Success seems to be growing on virtual trees. Kids still living in their parent’s basement are driving Porsches to the bank with new-found riches.
Success stories are like dessert: they’re usually on the menu, but not always good for your health.
Here’s what those articles rarely share: the real cost of reaching success.
The real cost of success
Glory articles won’t talk about this and you’re unlikely to hear it on your favorite business podcast. I’m talking about wanting to quit.
You know…get a J.O.B.
We’re all victims to self-doubt. And then – GREAT NEWS – even if you work hard and are lucky enough to enjoy a modicum of success, then you get to enjoy that pant-soaking feeling psychologists dress up with the name ‘imposter syndrome’ (feeling like a fake).
When I started BlogWorks it was just a side hustle – a way to help other speakers get more traffic to their blog. I didn’t take it seriously.
And then more people asked for it and BlogWorks started to grow. My baby side hustle was looked like it wanted to grow up to be a business. And then came more hours, more work, more worry and paying more bills.
And as the opportunity grew so did the self-doubt “I must be crazy – everyone is better/more experienced/better connected than me!”
And then there were the thoughts of quitting. For your reading pleasure, I included a chart showing the frequency of my thoughts of quitting (not to scale).
Ask any entrepreneur and (if they’re being honest) they’ve wanted to quit. After all, who would know? Who would even remember?
“Hey, didn’t you used to have a business that….?”
“Oh that? Yeah, it just didn’t work out…but, let me tell you what I’m working on now.”
Want to start a side hustle or jump in with a full-time venture. You’ve been forewarned.
You will want to quit.
Advice you don’t need
And now here comes the advice you don’t need.
If you’ve read this far you’re either thinking about starting your own business, are already down that path or are extremely bored. Either way, you already know what I’m going to suggest.
DO IT ANYWAYS.
No business book, podcast, or TED talk compares to what happens when you hang up your shingle and declare you’re in business.
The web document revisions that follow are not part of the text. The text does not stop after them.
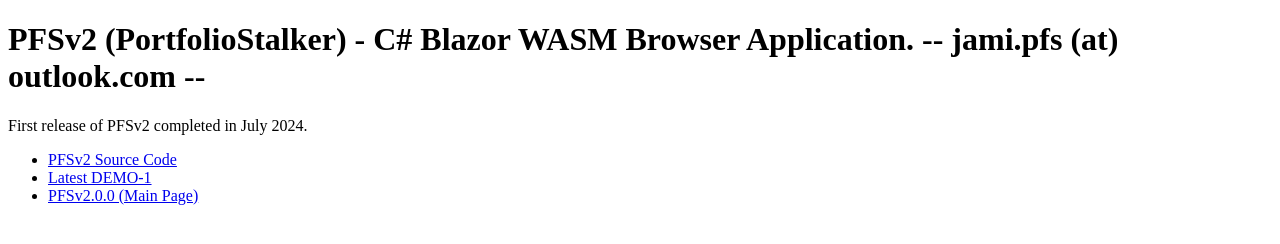
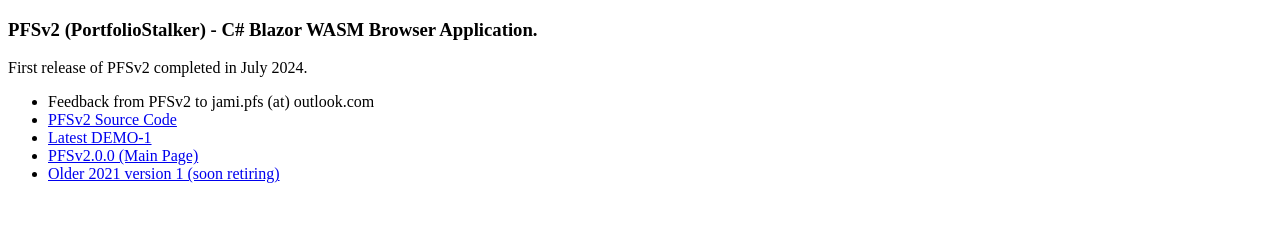
Before and after one commit to jamisuni/jamisuni.github.io, a plain HTML site: page index.html in a window 1280 px wide. Drawn offline with Linux system fonts and the light colour scheme.

Commit message:
Update index.html

```diff
--- a/index.html
+++ b/index.html
@@ -6,12 +6,14 @@
   <title>My links</title>
 </head>
 <body>
-  <h1>PFSv2 (PortfolioStalker) - C# Blazor WASM Browser Application. -- jami.pfs (at) outlook.com --</h1>
+  <h3>PFSv2 (PortfolioStalker) - C# Blazor WASM Browser Application.</h3>
   <p>First release of PFSv2 completed in July 2024.</p>
   <ul>
+    <li>Feedback from PFSv2 to jami.pfs (at) outlook.com</li>
     <li><a href="https://github.com/jamisuni/portfoliostalker">PFSv2 Source Code</a></li>
     <li><a href="https://jamisuni.github.io/portfoliostalker?demo=1">Latest DEMO-1</a></li>
     <li><a href="https://jamisuni.github.io/portfoliostalker/">PFSv2.0.0 (Main Page)</a></li>
+    <li><a href="https://portfoliostalker.com">Older 2021 version 1 (soon retiring)</a></li>
   </ul>
 </body>
 </html>
```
It’s a defining moment and there’s no turning back on the lessons coming your way.
Think of it this way:
You have a product or skill that people want (even need) and your puny, whiney, snivelling self-doubt is the only thing between helping people and walking away.
And you are going to want to quit.
It will be too hard, confusing and frustrating and many times feel like a Greek tragedy involving a very large boulder being pushed uphill.
And then are there are the glory moments when you receive a wonderful, self-affirming compliment or someone just put $9 in your PayPal account.
Be prepared: both the tragedy and glory are mixed in the entrepreneurial salad.
Success guru’s won’t talk about it, but their success came as a result of weathering through those moments of self-doubt and wanting to quit.
I don’t think it can be any other way. And maybe it shouldn’t be.
Do it anyways and enjoy the journey. Most would have never even started.